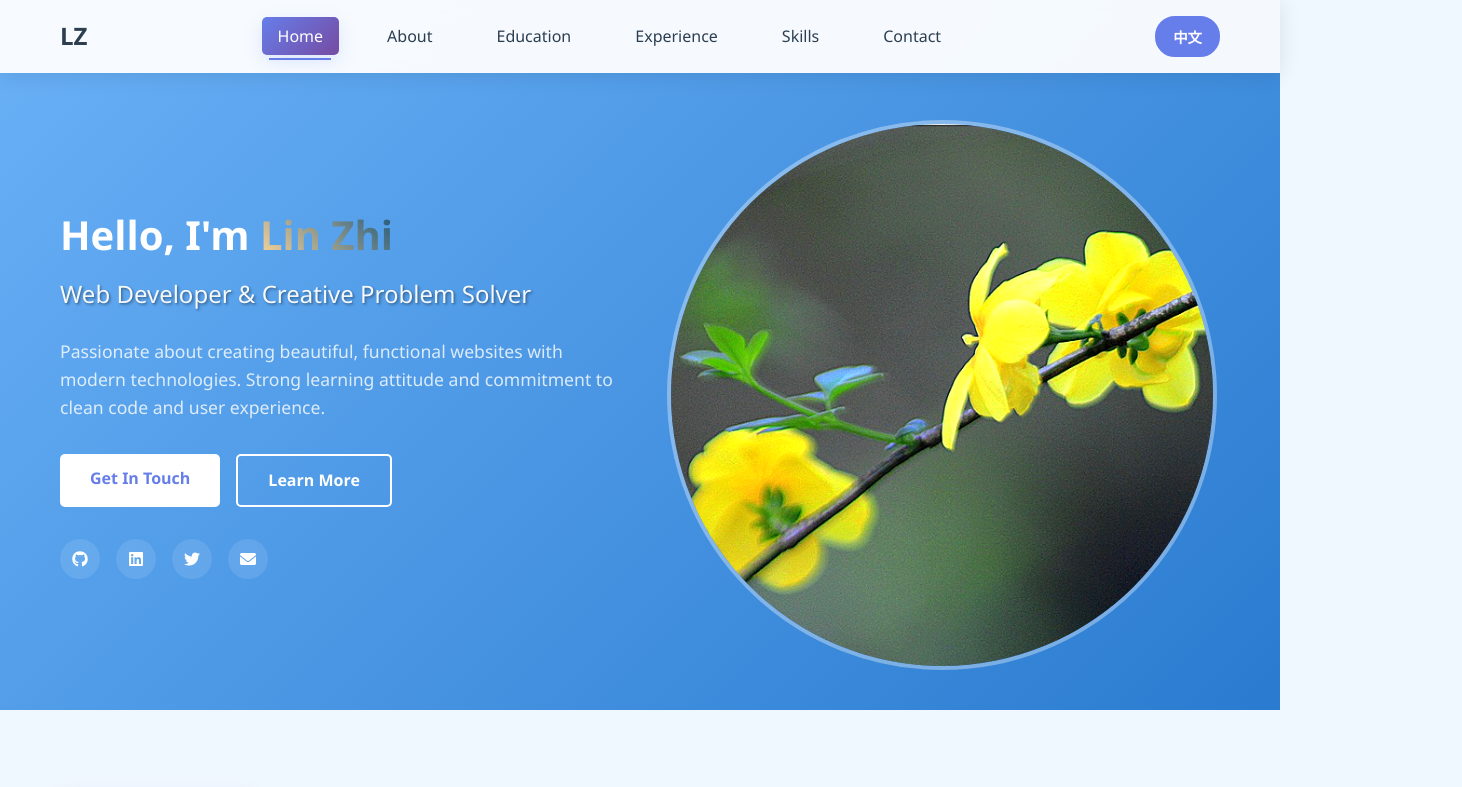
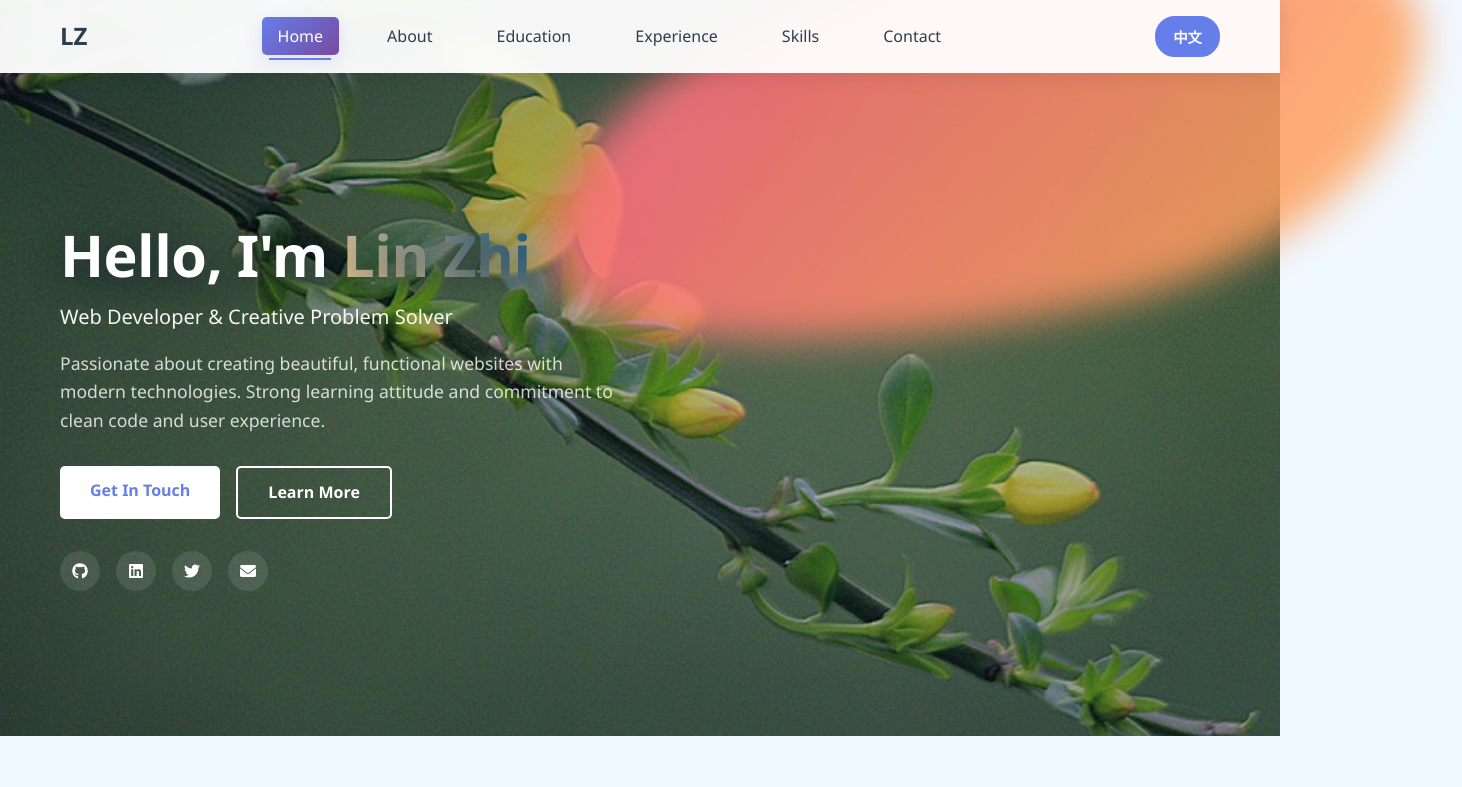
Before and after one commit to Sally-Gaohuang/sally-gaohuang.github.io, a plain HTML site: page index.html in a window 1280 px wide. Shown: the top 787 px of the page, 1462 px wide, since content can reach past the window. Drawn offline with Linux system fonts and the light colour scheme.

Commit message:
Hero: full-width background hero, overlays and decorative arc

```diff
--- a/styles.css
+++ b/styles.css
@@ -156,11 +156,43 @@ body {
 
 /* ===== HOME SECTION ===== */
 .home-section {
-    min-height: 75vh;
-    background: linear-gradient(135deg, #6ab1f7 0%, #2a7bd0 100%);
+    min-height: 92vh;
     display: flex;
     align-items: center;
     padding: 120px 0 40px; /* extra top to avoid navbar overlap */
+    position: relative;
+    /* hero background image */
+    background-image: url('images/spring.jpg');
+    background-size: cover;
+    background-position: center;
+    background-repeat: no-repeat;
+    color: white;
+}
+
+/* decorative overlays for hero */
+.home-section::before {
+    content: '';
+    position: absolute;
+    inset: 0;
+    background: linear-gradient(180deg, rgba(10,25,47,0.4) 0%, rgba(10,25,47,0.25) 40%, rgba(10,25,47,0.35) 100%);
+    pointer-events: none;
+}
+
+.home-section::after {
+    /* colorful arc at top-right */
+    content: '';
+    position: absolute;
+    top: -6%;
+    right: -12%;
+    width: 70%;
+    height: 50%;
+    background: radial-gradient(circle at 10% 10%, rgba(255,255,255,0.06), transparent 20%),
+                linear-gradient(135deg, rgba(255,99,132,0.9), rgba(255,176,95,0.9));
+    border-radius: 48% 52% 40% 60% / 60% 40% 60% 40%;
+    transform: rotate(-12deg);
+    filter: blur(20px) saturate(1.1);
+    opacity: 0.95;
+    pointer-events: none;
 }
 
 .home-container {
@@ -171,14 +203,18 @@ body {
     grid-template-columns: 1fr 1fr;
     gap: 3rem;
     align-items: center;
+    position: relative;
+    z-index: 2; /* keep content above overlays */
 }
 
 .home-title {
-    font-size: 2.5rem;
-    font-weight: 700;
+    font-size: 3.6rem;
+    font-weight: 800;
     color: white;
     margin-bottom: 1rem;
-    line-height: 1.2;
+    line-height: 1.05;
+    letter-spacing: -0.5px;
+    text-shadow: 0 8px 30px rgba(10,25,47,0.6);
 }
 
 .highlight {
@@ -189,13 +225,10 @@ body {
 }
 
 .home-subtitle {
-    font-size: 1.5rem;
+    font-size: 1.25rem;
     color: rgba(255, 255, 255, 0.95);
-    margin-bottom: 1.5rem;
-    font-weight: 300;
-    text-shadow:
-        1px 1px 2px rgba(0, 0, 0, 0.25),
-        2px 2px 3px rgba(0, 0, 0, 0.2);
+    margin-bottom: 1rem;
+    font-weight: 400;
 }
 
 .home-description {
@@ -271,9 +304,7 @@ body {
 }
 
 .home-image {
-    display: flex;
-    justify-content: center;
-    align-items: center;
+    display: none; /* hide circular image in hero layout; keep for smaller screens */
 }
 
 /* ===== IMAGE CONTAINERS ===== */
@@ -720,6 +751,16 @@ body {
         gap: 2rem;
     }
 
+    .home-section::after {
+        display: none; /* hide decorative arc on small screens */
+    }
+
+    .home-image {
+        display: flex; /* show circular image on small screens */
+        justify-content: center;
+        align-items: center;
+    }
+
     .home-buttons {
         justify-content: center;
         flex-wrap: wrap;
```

- [REQUIRED ACTION]:
Provide every line from the material that contains the word "center".

- [SOLUTION]:
     align-items: center;
+    background-position: center;
     align-items: center;
-    justify-content: center;
-    align-items: center;
+        justify-content: center;
+        align-items: center;
         justify-content: center;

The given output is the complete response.